Also as in Bosnia, the actual reason for intervention has less to do with well-grounded humanitarian concerns than domestic political pressures: in this case, Italian fears of Albanian refugees swarming across the Adriatic. Hoping that aid and partially restored order will persuade Albanians to stay home, Italy pushed the hardest for intervention, pledged most of the troops and offered to lead the mission. Plans would not have gone forward otherwise.

The United Nations' initial intervention in Bosnia unraveled disastrously because participants had conflicting, often mutually incompatible, political goals. Then the West could not accept failure, having vested so much prestige in Bosnia relief. The United States and the North Atlantic Treaty Organization had to salvage the UN venture with an even bigger effort -- one that has yet to secure a self-sustaining peace.

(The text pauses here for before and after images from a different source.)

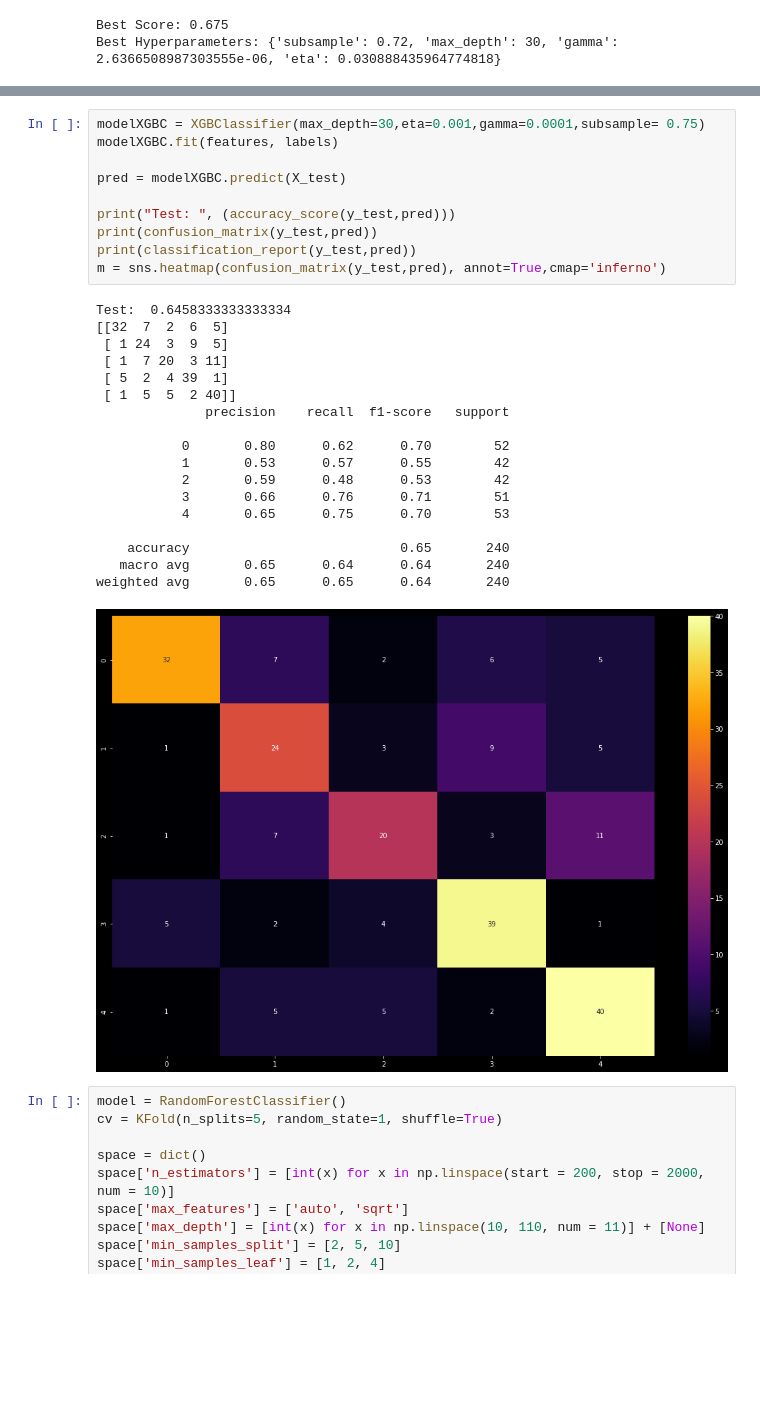
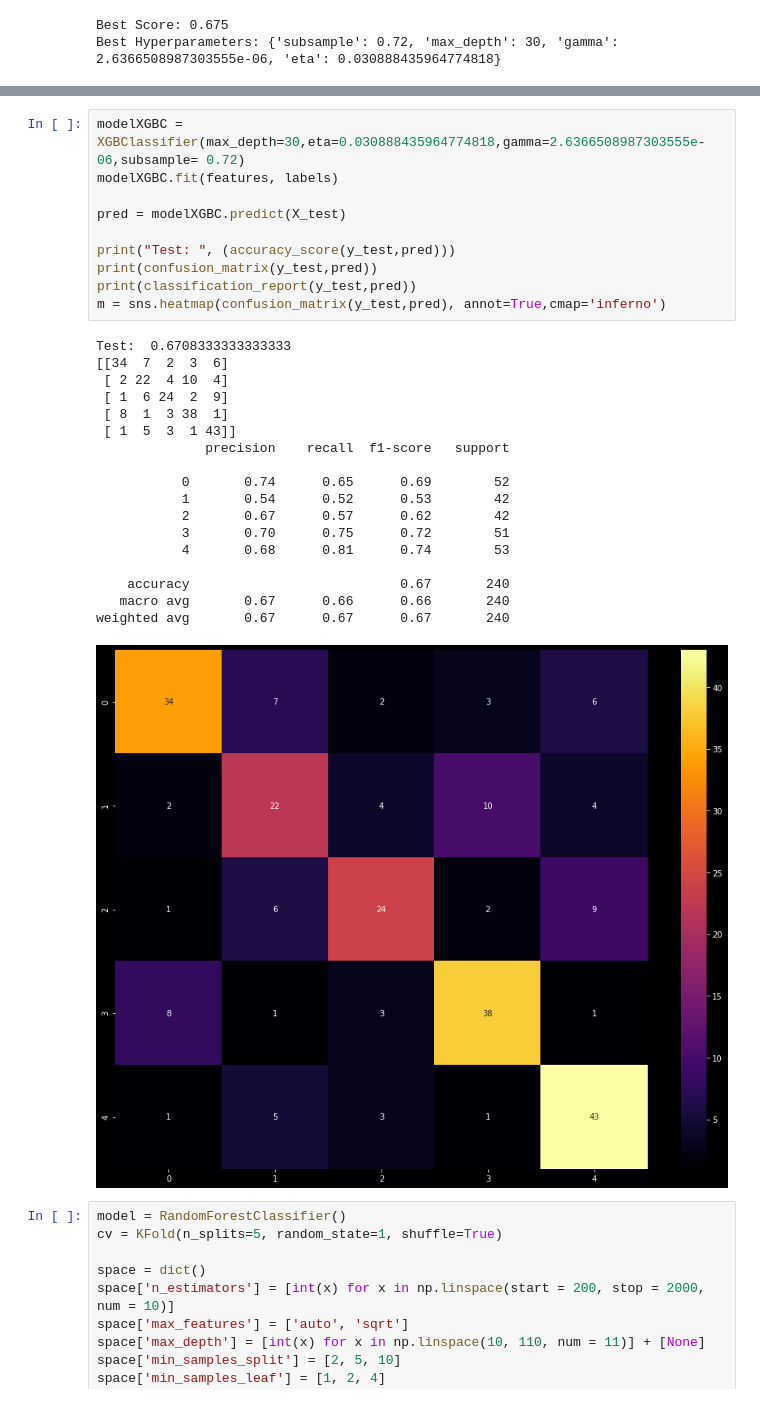
Before and after one commit to pietromarini00/30412-Classification-with-LogisticRegression, a Jupyter notebook: Pipeline.ipynb, the cells around one changed output, grey strips where cells are left out. Cells and saved outputs as stored; diff of their text form; blank space fills up the shorter version.

```diff
--- a/Pipeline.ipynb
+++ b/Pipeline.ipynb
@@ -491,32 +464,32 @@ Best Hyperparameters: {'eta': 0.001, 'gamma': 0.0001, 'max_depth': 18, 'subsampl
 # %%
-modelXGBC = XGBClassifier(max_depth=30,eta=0.001,gamma=0.0001,subsample= 0.75)
+modelXGBC = XGBClassifier(max_depth=30,eta=0.030888435964774818,gamma=2.6366508987303555e-06,subsample= 0.72)
 modelXGBC.fit(features, labels)
 
 pred = modelXGBC.predict(X_test)
 
 print("Test: ", (accuracy_score(y_test,pred)))
 print(confusion_matrix(y_test,pred))
 print(classification_report(y_test,pred))
 m = sns.heatmap(confusion_matrix(y_test,pred), annot=True,cmap='inferno')
 # %% [output]
-Test:  0.6458333333333334
-[[32  7  2  6  5]
- [ 1 24  3  9  5]
- [ 1  7 20  3 11]
- [ 5  2  4 39  1]
- [ 1  5  5  2 40]]
+Test:  0.6708333333333333
+[[34  7  2  3  6]
+ [ 2 22  4 10  4]
+ [ 1  6 24  2  9]
+ [ 8  1  3 38  1]
+ [ 1  5  3  1 43]]
               precision    recall  f1-score   support
 
-           0       0.80      0.62      0.70        52
-           1       0.53      0.57      0.55        42
-           2       0.59      0.48      0.53        42
-           3       0.66      0.76      0.71        51
-           4       0.65      0.75      0.70        53
+           0       0.74      0.65      0.69        52
+           1       0.54      0.52      0.53        42
+           2       0.67      0.57      0.62        42
+           3       0.70      0.75      0.72        51
+           4       0.68      0.81      0.74        53
 
-    accuracy                           0.65       240
-   macro avg       0.65      0.64      0.64       240
-weighted avg       0.65      0.65      0.64       240
+    accuracy                           0.67       240
+   macro avg       0.67      0.66      0.66       240
+weighted avg       0.67      0.67      0.67       240
-[figure, old version]
+[figure, new version]
 # %%
 model = RandomForestClassifier()
 cv = KFold(n_splits=5, random_state=1, shuffle=True)
```
Also changed, not shown: parts of 2 cells of this notebook.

Italy has not provided a clear vision of what is to be accomplished in Albania, the rules of engagement for intervention forces or an exit strategy. Operating under a UN Security Council resolution -- with language nearly identical to the resolution that first provided for the use of force in Bosnia -- the Italians will command more than 6,000 troops; 2,500 from Italy, the remainder from France, Greece, Spain, Romania, Turkey, Denmark and Austria. Italy's partners have not spelled out a clear mission either. This seems depressingly familiar. If the Italian police action fails, the rest of Europe and the United States risk getting dragged in.

At the outset of this misadventure, Washington should publicly tell the Italians, the rest of the Europeans, the United Nations and the American public -- not necessarily in that order -- that the United States absolutely will not come to the rescue in Albania. The international community has spent about $20 billion on Bosnia, much of that from the United States. To repeat a mistake of that magnitude would be unforgivable.

George Kenney, the U.S. State Department desk officer in Yugoslavia during the Bush administration, is a writer in Washington. He contributed this comment to the Los Angeles Times.